JOHN CALE There’ve been long stretches in the past decade or so when it seemed like John Cale had entirely given up on rock and pop, but he’s just followed up 2003’s HoboSapiens with the new BlackAcetate (Astralwerks). (Table of the Elements released his amazing experimental 60s work with electronics and tape loops in the interim, which made for a nice distraction.) He says he’s taken inspiration from hip-hop, but thankfully that shows up only in the music’s revved-up energy and production values, not in any stabs at reproducing the genre itself–it’s hard to imagine anybody less suited to that. Cale’s at his best when he remembers that he’s capable of rocking out, shaping his thick, awkwardly regal voice into a declamatory instrument of sinister confidence. Or maybe he’s at his best when he’s writing really, really pretty songs and playing a little viola on them. After all these years I’m still not sure, but there are enough of both kinds of moment on BlackAcetate that I can forget the songs where he goes astray. Chris Connelly opens. 9 PM, Double Door, 1572 N. Milwaukee, 773-489-3160 or 312-559-1212, $20. –Monica Kendrick

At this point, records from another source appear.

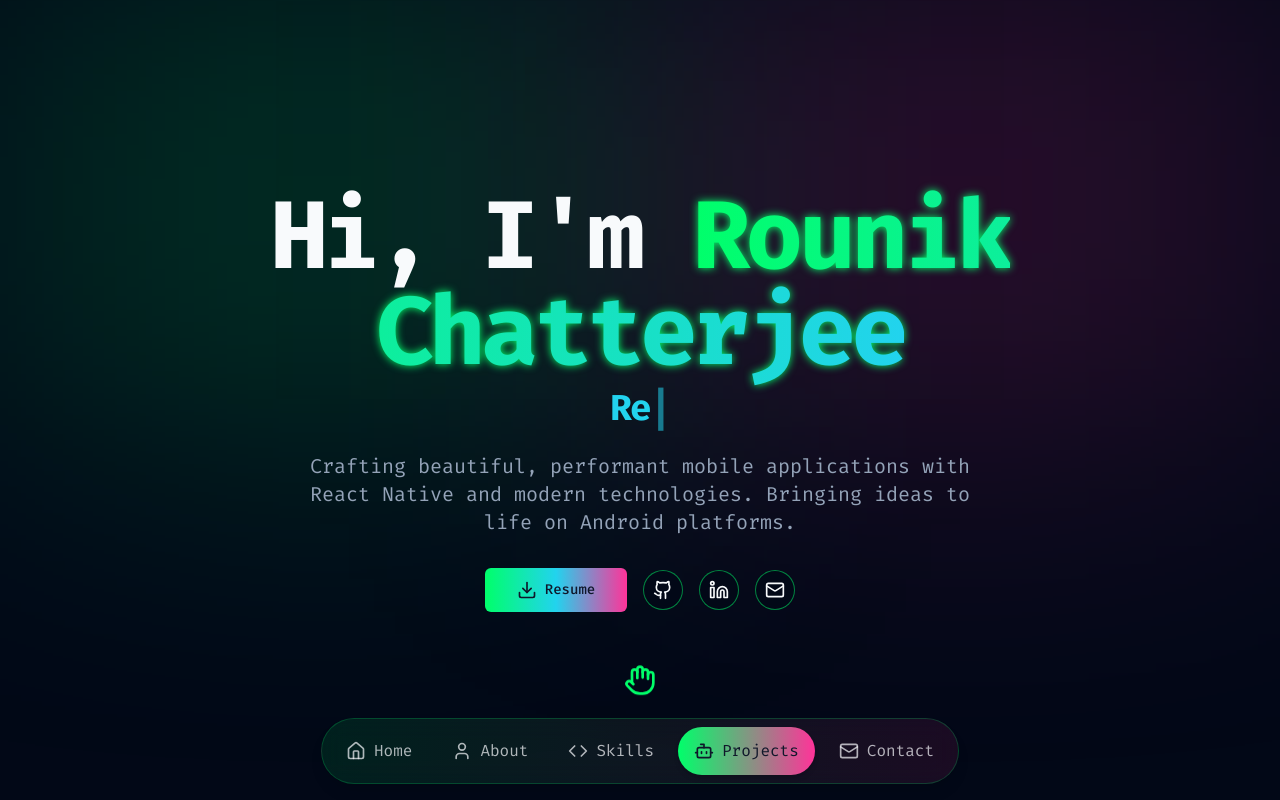
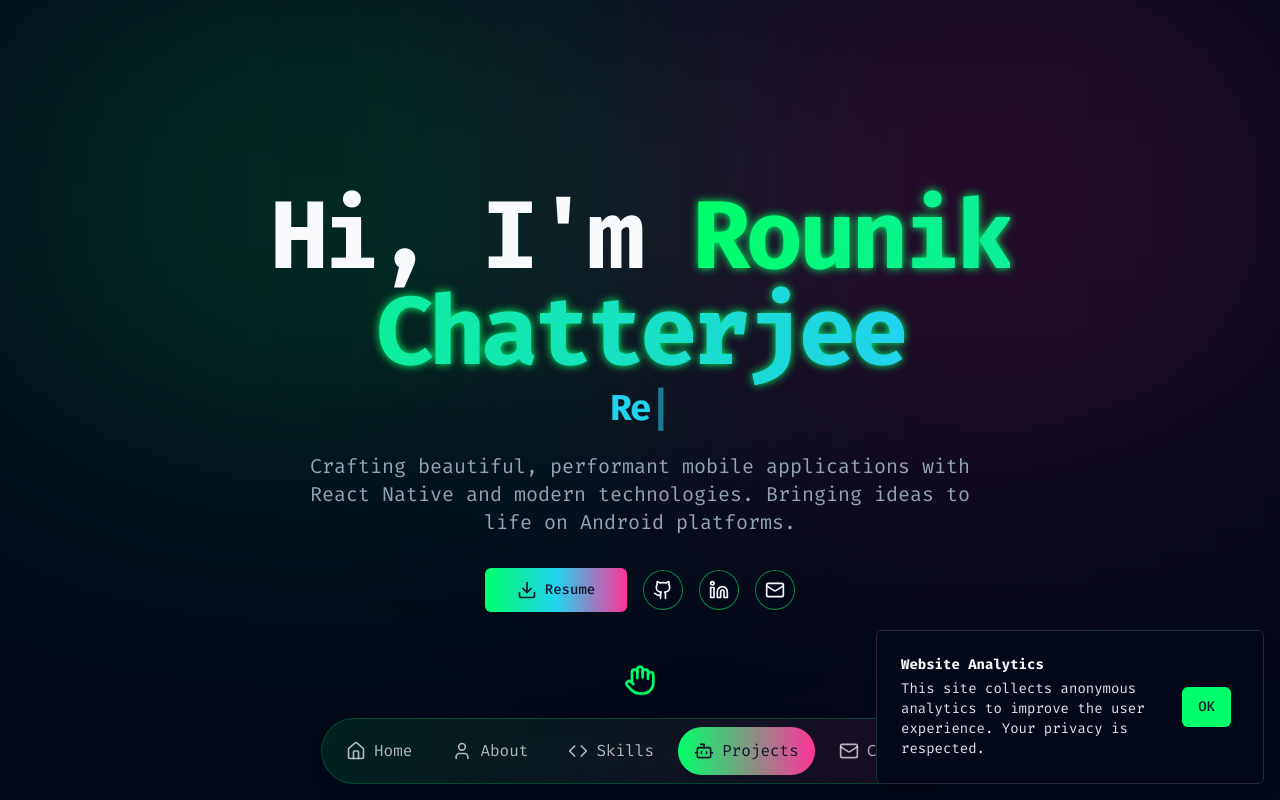
Before and after one commit to rounikc/personal-portfolio, a Next.js app: page / in a window 1280 px wide. Shown: the top 800 px of the page. Built offline with nearby package versions, Linux system fonts and the light colour scheme; what @genkit-ai/googleai, genkit would draw is missing.

Commit message:
added vercel analytics. added usernotify analytics.

```diff
--- a/src/app/layout.tsx
+++ b/src/app/layout.tsx
@@ -2,6 +2,7 @@ import type {Metadata} from 'next';
 import './globals.css';
 import { Toaster } from "@/components/ui/toaster"
 import { Analytics } from "@vercel/analytics/next"
+import { AnalyticsNotification } from '@/components/analytics-notification';
 
 export const metadata: Metadata = {
   title: 'Rounik Chatterjee',
@@ -28,6 +29,7 @@ export default function RootLayout({
         {children}
         <Toaster />
         <Analytics />
+        <AnalyticsNotification />
       </body>
     </html>
   );
--- /dev/null
+++ b/src/components/analytics-notification.tsx
@@ -0,0 +1,40 @@
+"use client";
+
+import { useEffect } from "react";
+import { useToast } from "@/hooks/use-toast";
+import { Button } from "@/components/ui/button";
+
+const NOTIFICATION_DISMISSED_KEY = "analytics-notification-dismissed";
+
+export function AnalyticsNotification() {
+  const { toast } = useToast();
+
+  useEffect(() => {
+    const isDismissed = localStorage.getItem(NOTIFICATION_DISMISSED_KEY);
+
+    if (!isDismissed) {
+      const { dismiss } = toast({
+        title: "Website Analytics",
+        description: "This site collects anonymous analytics to improve the user experience. Your privacy is respected.",
+        duration: Infinity,
+        action: (
+          <Button
+            onClick={() => {
+              localStorage.setItem(NOTIFICATION_DISMISSED_KEY, "true");
+              dismiss();
+            }}
+          >
+            OK
+          </Button>
+        ),
+        onOpenChange: (open) => {
+          if (!open) {
+            localStorage.setItem(NOTIFICATION_DISMISSED_KEY, "true");
+          }
+        },
+      });
+    }
+  }, [toast]);
+
+  return null;
+}
```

KINGSBURY MANX For their fourth full-length, The Fast Rise and Fall of the South (Yep Roc), these erstwhile Chapel Hill psych rockers settle into a softer musical cushion–more piano, more acoustic guitars–that makes their music prettier but also wispier and more precious. When they elect to startle you by returning briefly to their old freaky ways, it’s truly startling–most of the time they’re content with a familiar, middle-of-the-road sound bordering on light rock. The Standard and Gaberdine open. 9:30 PM, Subterranean, 2011 W. North, 773-278-6600 or 800-594-8499, $10. –Monica Kendrick

SOFT CIRCLE Former Black Dice drummer Hisham Bharoocha, who plays drums, guitar, keyboards, and electronics in this newish solo project, is reportedly aiming for a more chanting, meditative feel this time around. He doesn’t have any new recordings to judge from, but I feel pretty confident he’ll provoke the same kind of love-hate response the Black Dice always have. Grizzly Bear headlines and Lichens plays second. 9:30 PM, Empty Bottle, 1035 N. Western, 773-276-3600 or 866-468-3401, $8. –Monica Kendrick